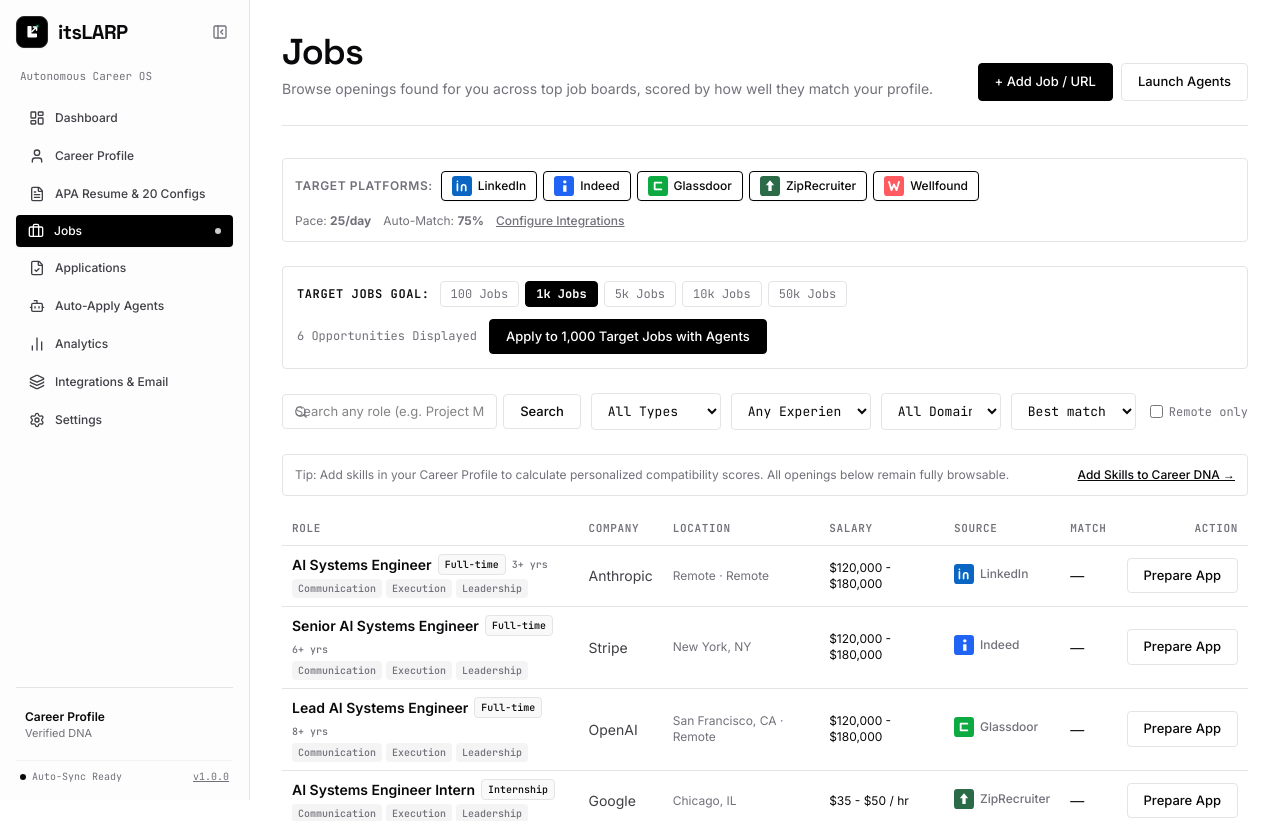
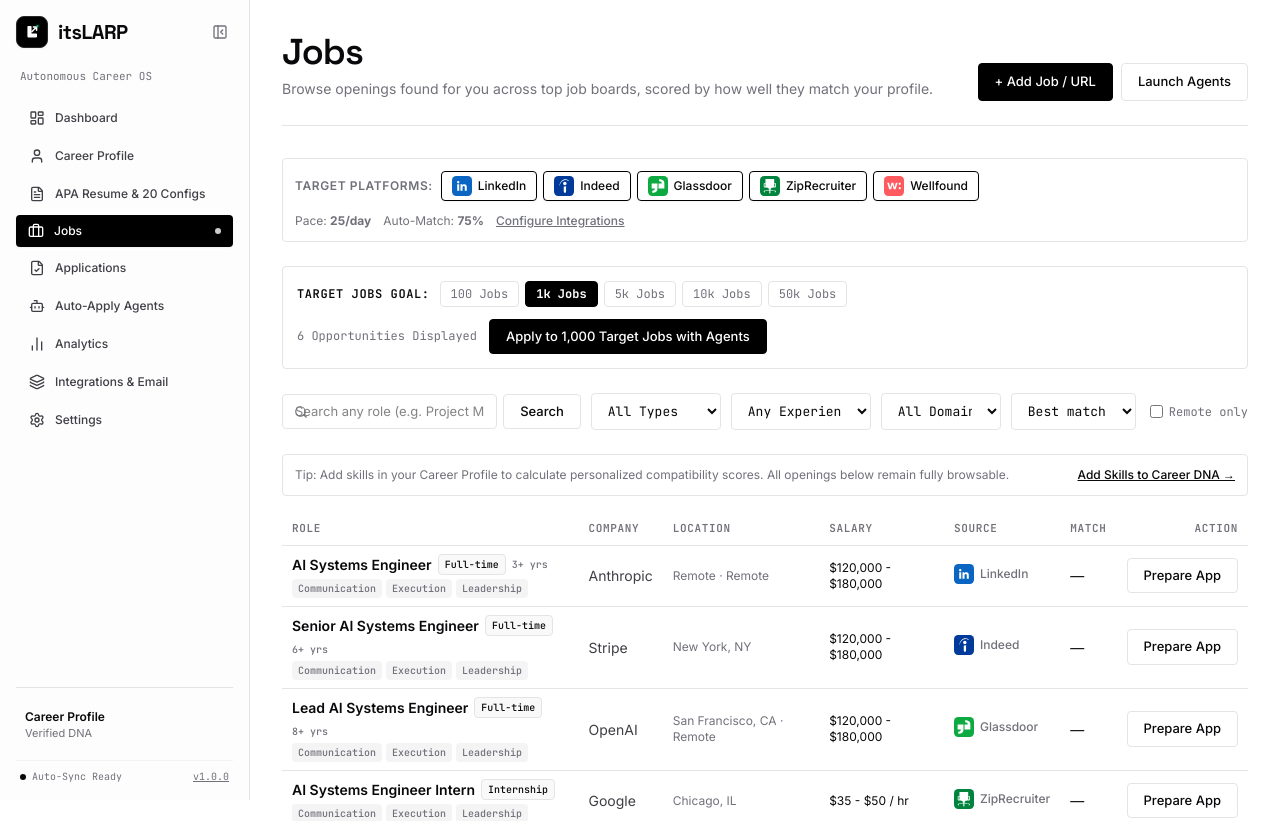
Before and after one commit to darknecrocities/itsLARP, a Next.js app in the folder apps/web/: page /jobs in a window 1280 px wide. Shown: the top 821 px of the page. Built offline with nearby package versions, Linux system fonts and the light colour scheme; no server answers.

Commit message:
fix(branding): replace mock SVG icons with authentic brand logos for job platforms and integrations

```diff
--- a/apps/web/components/BrandIcons.tsx
+++ b/apps/web/components/BrandIcons.tsx
@@ -12,10 +12,16 @@
 export function GmailIcon({ className = "w-5 h-5", size = 20 }: BrandIconProps) {
   return (
     <svg className={className} width={size} height={size} viewBox="0 0 24 24" fill="none">
-      <path d="M20 4H4C2.9 4 2 4.9 2 6V18C2 19.1 2.9 20 4 20H20C21.1 20 22 19.1 22 18V6C22 4.9 21.1 4 20 4Z" fill="#EA4335" fillOpacity="0.1" />
-      <path d="M20 4H4C2.9 4 2 4.9 2 6L12 13L22 6C22 4.9 21.1 4 20 4Z" fill="#EA4335" />
-      <path d="M2 18V6L12 13L22 6V18C22 19.1 21.1 20 20 20H4C2.9 20 2 19.1 2 18Z" stroke="#EA4335" strokeWidth="1.5" strokeLinejoin="round" />
-      <path d="M4 20L10 13.5M20 20L14 13.5" stroke="#EA4335" strokeWidth="1.5" strokeLinecap="round" />
+      <rect width="24" height="24" rx="5" fill="#FFFFFF" stroke="#E5E7EB" strokeWidth="1" />
+      <g transform="translate(3, 4.5) scale(0.20)">
+        <svg viewBox="52 42 88 66" width="88" height="66">
+          <path fill="#4285F4" d="M58 108h14V74L52 59v43c0 3.32 2.69 6 6 6" />
+          <path fill="#34A853" d="M120 108h14c3.32 0 6-2.69 6-6V59l-20 15" />
+          <path fill="#FBBC04" d="M120 48v26l20-15v-8c0-7.42-8.47-11.65-14.4-7.2" />
+          <path fill="#EA4335" d="M72 74V48l24 18 24-18v26L96 92" />
+          <path fill="#C5221F" d="M52 51v8l20 15V48l-5.6-4.2c-5.94-4.45-14.4-.22-14.4 7.2" />
+        </svg>
+      </g>
     </svg>
   );
 }
@@ -23,9 +29,13 @@
 export function OutlookIcon({ className = "w-5 h-5", size = 20 }: BrandIconProps) {
   return (
     <svg className={className} width={size} height={size} viewBox="0 0 24 24" fill="none">
-      <rect x="2" y="4" width="20" height="16" rx="3" fill="#0078D4" fillOpacity="0.15" />
-      <rect x="2" y="4" width="20" height="16" rx="3" stroke="#0078D4" strokeWidth="1.5" />
-      <path d="M12 8C9.79086 8 8 9.79086 8 12C8 14.2091 9.79086 16 12 16C14.2091 16 16 14.2091 16 12C16 9.79086 14.2091 8 12 8Z" stroke="#0078D4" strokeWidth="2" />
+      <rect width="24" height="24" rx="5" fill="#0078D4" />
+      <g transform="translate(3.84, 3.84) scale(0.68)">
+        <path
+          fill="#FFFFFF"
+          d="M7.88 12.04q0 .45-.11.87-.1.41-.33.74-.22.33-.58.52-.37.2-.87.2t-.85-.2q-.35-.21-.57-.55-.22-.33-.33-.75-.1-.42-.1-.86t.1-.87q.1-.43.34-.76.22-.34.59-.54.36-.2.87-.2t.86.2q.35.21.57.55.22.34.31.77.1.43.1.88zM24 12v9.38q0 .46-.33.8-.33.32-.8.32H7.13q-.46 0-.8-.33-.32-.33-.32-.8V18H1q-.41 0-.7-.3-.3-.29-.3-.7V7q0-.41.3-.7Q.58 6 1 6h6.5V2.55q0-.44.3-.75.3-.3.75-.3h12.9q.44 0 .75.3.3.3.3.75V10.85l1.24.72h.01q.1.07.18.18.07.12.07.25zm-6-8.25v3h3v-3zm0 4.5v3h3v-3zm0 4.5v1.83l3.05-1.83zm-5.25-9v3h3.75v-3zm0 4.5v3h3.75v-3zm0 4.5v2.03l2.41 1.5 1.34-.8v-2.73zM9 3.75V6h2l.13.01.12.04v-2.3zM5.98 15.98q.9 0 1.6-.3.7-.32 1.19-.86.48-.55.73-1.28.25-.74.25-1.61 0-.83-.25-1.55-.24-.71-.71-1.24t-1.15-.83q-.68-.3-1.55-.3-.92 0-1.64.3-.71.3-1.2.85-.5.54-.75 1.3-.25.74-.25 1.63 0 .85.26 1.56.26.72.74 1.23.48.52 1.17.81.69.3 1.56.3zM7.5 21h12.39L12 16.08V17q0 .41-.3.7-.29.3-.7.3H7.5zm15-.13v-7.24l-5.9 3.54Z"
+        />
+      </g>
     </svg>
   );
 }
@@ -33,8 +43,13 @@
 export function NotionIcon({ className = "w-5 h-5", size = 20 }: BrandIconProps) {
   return (
     <svg className={className} width={size} height={size} viewBox="0 0 24 24" fill="none">
-      <rect width="24" height="24" rx="4" fill="#000000" />
-      <path d="M6 6.5V17.5M6 6.5L13.5 17.5M13.5 17.5V6.5M13.5 17.5H18" stroke="#FFFFFF" strokeWidth="2.2" strokeLinecap="round" strokeLinejoin="round" />
+      <rect width="24" height="24" rx="5" fill="#000000" />
+      <g transform="translate(3.84, 3.84) scale(0.68)">
+        <path
+          fill="#FFFFFF"
+          d="M4.459 4.208c.746.606 1.026.56 2.428.466l13.215-.793c.28 0 .047-.28-.046-.326L17.86 1.968c-.42-.326-.981-.7-2.055-.607L3.01 2.295c-.466.046-.56.28-.374.466zm.793 3.08v13.904c0 .747.373 1.027 1.214.98l14.523-.84c.841-.046.935-.56.935-1.167V6.354c0-.606-.233-.933-.748-.887l-15.177.887c-.56.047-.747.327-.747.933zm14.337.745c.093.42 0 .84-.42.888l-.7.14v10.264c-.608.327-1.168.514-1.635.514-.748 0-.935-.234-1.495-.933l-4.577-7.186v6.952L12.21 19s0 .84-1.168.84l-3.222.186c-.093-.186 0-.653.327-.746l.84-.233V9.854L7.822 9.76c-.094-.42.14-1.026.793-1.073l3.456-.233 4.764 7.279v-6.44l-1.215-.139c-.093-.514.28-.887.747-.933zM1.936 1.035l13.31-.98c1.634-.14 2.055-.047 3.082.7l4.249 2.986c.7.513.934.653.934 1.213v16.378c0 1.026-.373 1.634-1.68 1.726l-15.458.934c-.98.047-1.448-.093-1.962-.747l-3.129-4.06c-.56-.747-.793-1.306-.793-1.96V2.667c0-.839.374-1.54 1.447-1.632z"
+        />
+      </g>
     </svg>
   );
 }
@@ -42,8 +57,13 @@
 export function LinkedInIcon({ className = "w-5 h-5", size = 20 }: BrandIconProps) {
   return (
     <svg className={className} width={size} height={size} viewBox="0 0 24 24" fill="none">
-      <rect width="24" height="24" rx="4" fill="#0A66C2" />
-      <path d="M6.5 9.5V17.5M6.5 6.5V6.6M11.5 17.5V13.2C11.5 11.5 12.5 10.5 14 10.5C15.5 10.5 16.5 11.5 16.5 13.2V17.5M11.5 17.5H11.5" stroke="#FFFFFF" strokeWidth="2" strokeLinecap="round" strokeLinejoin="round" />
+      <rect width="24" height="24" rx="5" fill="#0A66C2" />
+      <g transform="translate(3.84, 3.84) scale(0.68)">
+        <path
+          fill="#FFFFFF"
+          d="M20.447 20.452h-3.554v-5.569c0-1.328-.027-3.037-1.852-3.037-1.853 0-2.136 1.445-2.136 2.939v5.667H9.351V9h3.414v1.561h.046c.477-.9 1.637-1.85 3.37-1.85 3.601 0 4.267 2.37 4.267 5.455v6.286zM5.337 7.433c-1.144 0-2.063-.926-2.063-2.065 0-1.138.92-2.063 2.063-2.063 1.14 0 2.064.925 2.064 2.063 0 1.139-.925 2.065-2.064 2.065zm1.782 13.019H3.555V9h3.564v11.452z"
+        />
+      </g>
     </svg>
   );
 }
@@ -51,8 +71,13 @@
 export function IndeedIcon({ className = "w-5 h-5", size = 20 }: BrandIconProps) {
   return (
     <svg className={className} width={size} height={size} viewBox="0 0 24 24" fill="none">
-      <rect width="24" height="24" rx="4" fill="#2164F3" />
-      <path d="M11 7C11 5.9 11.9 5 13 5C14.1 5 15 5.9 15 7C15 8.1 14.1 9 13 9C11.9 9 11 8.1 11 7ZM11 11H15V19H11V11Z" fill="#FFFFFF" />
+      <rect width="24" height="24" rx="5" fill="#003A9B" />
+      <g transform="translate(3.84, 3.84) scale(0.68)">
+        <path
+          fill="#FFFFFF"
+          d="M11.566 21.5633v-8.762c.2553.0231.5009.0346.758.0346 1.2225 0 2.3739-.3206 3.3506-.8928v9.6182c0 .8219-.1957 1.4287-.5757 1.8338-.378.4033-.8808.6049-1.491.6049-.6007 0-1.0766-.2016-1.468-.6183-.3781-.4032-.5739-1.01-.5739-1.8184zM11.589.5659c2.5447-.8929 5.4424-.8449 7.6186.987.405.3687.8673.8334 1.0515 1.3806.2207.6913-.7695-.073-.9057-.167-.71-.4532-1.4182-.8334-2.2127-1.0946C12.8614.3873 8.8122 2.709 6.2945 6.315c-1.0516 1.5939-1.7367 3.2721-2.299 5.1174-.0614.2017-.1094.4647-.2207.6413-.1113.2036-.048-.5453-.048-.5702.0845-.7623.2438-1.4997.4414-2.237C5.3292 5.3375 7.897 2.0655 11.5891.5658zm4.9281 7.0587c0 1.6686-1.353 3.0224-3.0205 3.0224-1.6677 0-3.0186-1.3538-3.0186-3.0224 0-1.6687 1.351-3.0224 3.0186-3.0224 1.6676 0 3.0205 1.3518 3.0205 3.0224Z"
+        />
+      </g>
     </svg>
   );
 }
@@ -60,8 +85,13 @@
 export function GlassdoorIcon({ className = "w-5 h-5", size = 20 }: BrandIconProps) {
   return (
     <svg className={className} width={size} height={size} viewBox="0 0 24 24" fill="none">
-      <rect width="24" height="24" rx="4" fill="#0CAA41" />
-      <path d="M8 8V16H16M8 8H16" stroke="#FFFFFF" strokeWidth="2.2" strokeLinecap="round" strokeLinejoin="round" />
+      <rect width="24" height="24" rx="5" fill="#0CAA41" />
+      <g transform="translate(3.84, 3.84) scale(0.68)">
+        <path
+          fill="#FFFFFF"
+          d="M14.1093.0006c-.0749-.0074-.1348.0522-.1348.127v3.451c0 .0673.0537.1194.121.127 2.619.172 4.6092.9501 4.6092 3.6814H13.086a.1343.1343 0 0 0-.1348.1347v8.9644c0 .0748.06.1347.1348.1347h10.0034c.0748 0 .1347-.0599.1347-.1347V7.342c0-2.2374-.7996-4.0558-2.4159-5.3279C19.3191.8469 17.0874.1428 14.1093.0006ZM.9107 7.387a.1342.1342 0 0 0-.1347.1347v8.9566c0 .0748.06.1347.1347.1347h5.6189c0 2.7313-1.9902 3.5094-4.6091 3.6815-.0674.0075-.1192.0596-.1192.127v3.451c0 .0747.06.1343.1348.1269 2.9781-.1422 5.2078-.8463 6.6969-2.0136 1.6163-1.272 2.4159-3.0905 2.4159-5.3278V7.5217a.1343.1343 0 0 0-.1348-.1347z"
+        />
+      </g>
     </svg>
   );
 }
@@ -69,8 +99,15 @@
 export function ZipRecruiterIcon({ className = "w-5 h-5", size = 20 }: BrandIconProps) {
   return (
     <svg className={className} width={size} height={size} viewBox="0 0 24 24" fill="none">
-      <rect width="24" height="24" rx="4" fill="#2B6B48" />
-      <path d="M12 5L7 11H10V18H14V11H17L12 5Z" fill="#FFFFFF" />
+      <rect width="24" height="24" rx="5" fill="#00843D" />
+      <g transform="translate(4.5, 3.5) scale(0.26, 0.18)">
+        <path
+          fill="#FFFFFF"
+          fillRule="evenodd"
+          clipRule="evenodd"
+          d="M52.9 26.5c-.6-.2-1.3-.1-2 .1l-2.7.9V2.4c0-1.3-1.1-2.4-2.4-2.4H10.3C9 0 7.9 1.1 7.9 2.4v25.2l-2.7-.9c-.7-.2-1.4-.3-2-.1-1 .2-3.2 1.2-3.2 5.1v21c.3 1.8 1.5 3.9 4.2 3.9h9c.9 1.1 3.1 2.9 7.3 3.2.1 3.1 1.9 5.7 4.6 6.8v5.9c0 .1-.1.2-.2.2-12.6.4-20.6 4.4-22.9 5.7C.6 79.2.3 80.9.3 82v4.6c.1 1.6 1.4 2.9 3.1 2.9 1.5 0 2.8-1.3 2.9-2.8.1-1.5-.9-2.7-2.3-3.1-.1 0-.2-.1-.2-.2v-1.7c0-.4.2-.8.6-1 3.4-1.9 12.1-2.8 18.7-3.2H25c.1 0 .2.1.2.2.3 5.3.9 9.8 1.1 12.6h-.2c-1.1 0-2.1 1.3-2.1 3s1 3 2.1 3h4c1.1 0 2.1-1.3 2.1-3s-1-3-2.1-3h-.2s.7-7.3 1.1-12.6c0-.1.1-.2.2-.2h1.9c6.6.3 15.3 1.3 18.7 3.2.4.2.6.6.6 1v1.7c0 .1-.1.2-.2.2-1.4.3-2.4 1.6-2.3 3.1.1 1.5 1.4 2.8 2.9 2.8 1.6 0 3-1.2 3.1-2.9V82c0-1.1-.3-2.7-1.7-3.6-2.3-1.3-10.4-5.3-22.9-5.8-.1 0-.2-.1-.2-.2v-5.9c2.7-1.1 4.5-3.7 4.6-6.8 4.1-.3 6.3-2.2 7.3-3.2h9c2.7 0 3.9-2.1 4.2-3.9v-21c-.1-3.9-2.3-4.8-3.3-5.1zm-45 21.8l-4.1 3.1c-.1.1-.2 0-.2-.1V31.6c0-.8.1-1.8.5-1.7l3.6 1.2c.1 0 .2.2.2.3v16.9zm44.5 3.1l-4.1-3.1V31.5c0-.1.1-.2.2-.3l3.6-1.2c.5-.1.5.9.5 1.7v19.7s-.1.1-.2 0z"
+        />
+      </g>
     </svg>
   );
 }
@@ -78,8 +115,13 @@
 export function WellfoundIcon({ className = "w-5 h-5", size = 20 }: BrandIconProps) {
   return (
     <svg className={className} width={size} height={size} viewBox="0 0 24 24" fill="none">
-      <rect width="24" height="24" rx="4" fill="#FF5A5F" />
-      <path d="M6 7L9 17L12 10L15 17L18 7" stroke="#FFFFFF" strokeWidth="2.2" strokeLinecap="round" strokeLinejoin="round" />
+      <rect width="24" height="24" rx="5" fill="#FF5A5F" />
+      <g transform="translate(3.84, 3.84) scale(0.68)">
+        <path
+          fill="#FFFFFF"
+          d="M23.998 8.128c.063-1.379-1.612-2.376-2.795-1.664-1.23.598-1.322 2.52-.156 3.234 1.2.862 2.995-.09 2.951-1.57zm0 7.748c.063-1.38-1.612-2.377-2.795-1.665-1.23.598-1.322 2.52-.156 3.234 1.2.863 2.995-.09 2.951-1.57zm-20.5 1.762L0 6.364h3.257l2.066 8.106 2.245-8.106h3.267l2.244 8.106 2.065-8.106h3.257l-3.54 11.274H11.39c-.73-2.713-1.46-5.426-2.188-8.14l-2.233 8.14H3.5z"
+        />
+      </g>
     </svg>
   );
 }
```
○ ○ ○
Search the listing for the string "apps". Copy each line where it is found.

Before and after one commit to darknecrocities/itsLARP, a Next.js app in the folder apps/web/: page /jobs in a window 1280 px wide. Shown: the top 821 px of the page. Built offline with nearby package versions, Linux system fonts and the light colour scheme; no server answers.
--- a/apps/web/components/BrandIcons.tsx
+++ b/apps/web/components/BrandIcons.tsx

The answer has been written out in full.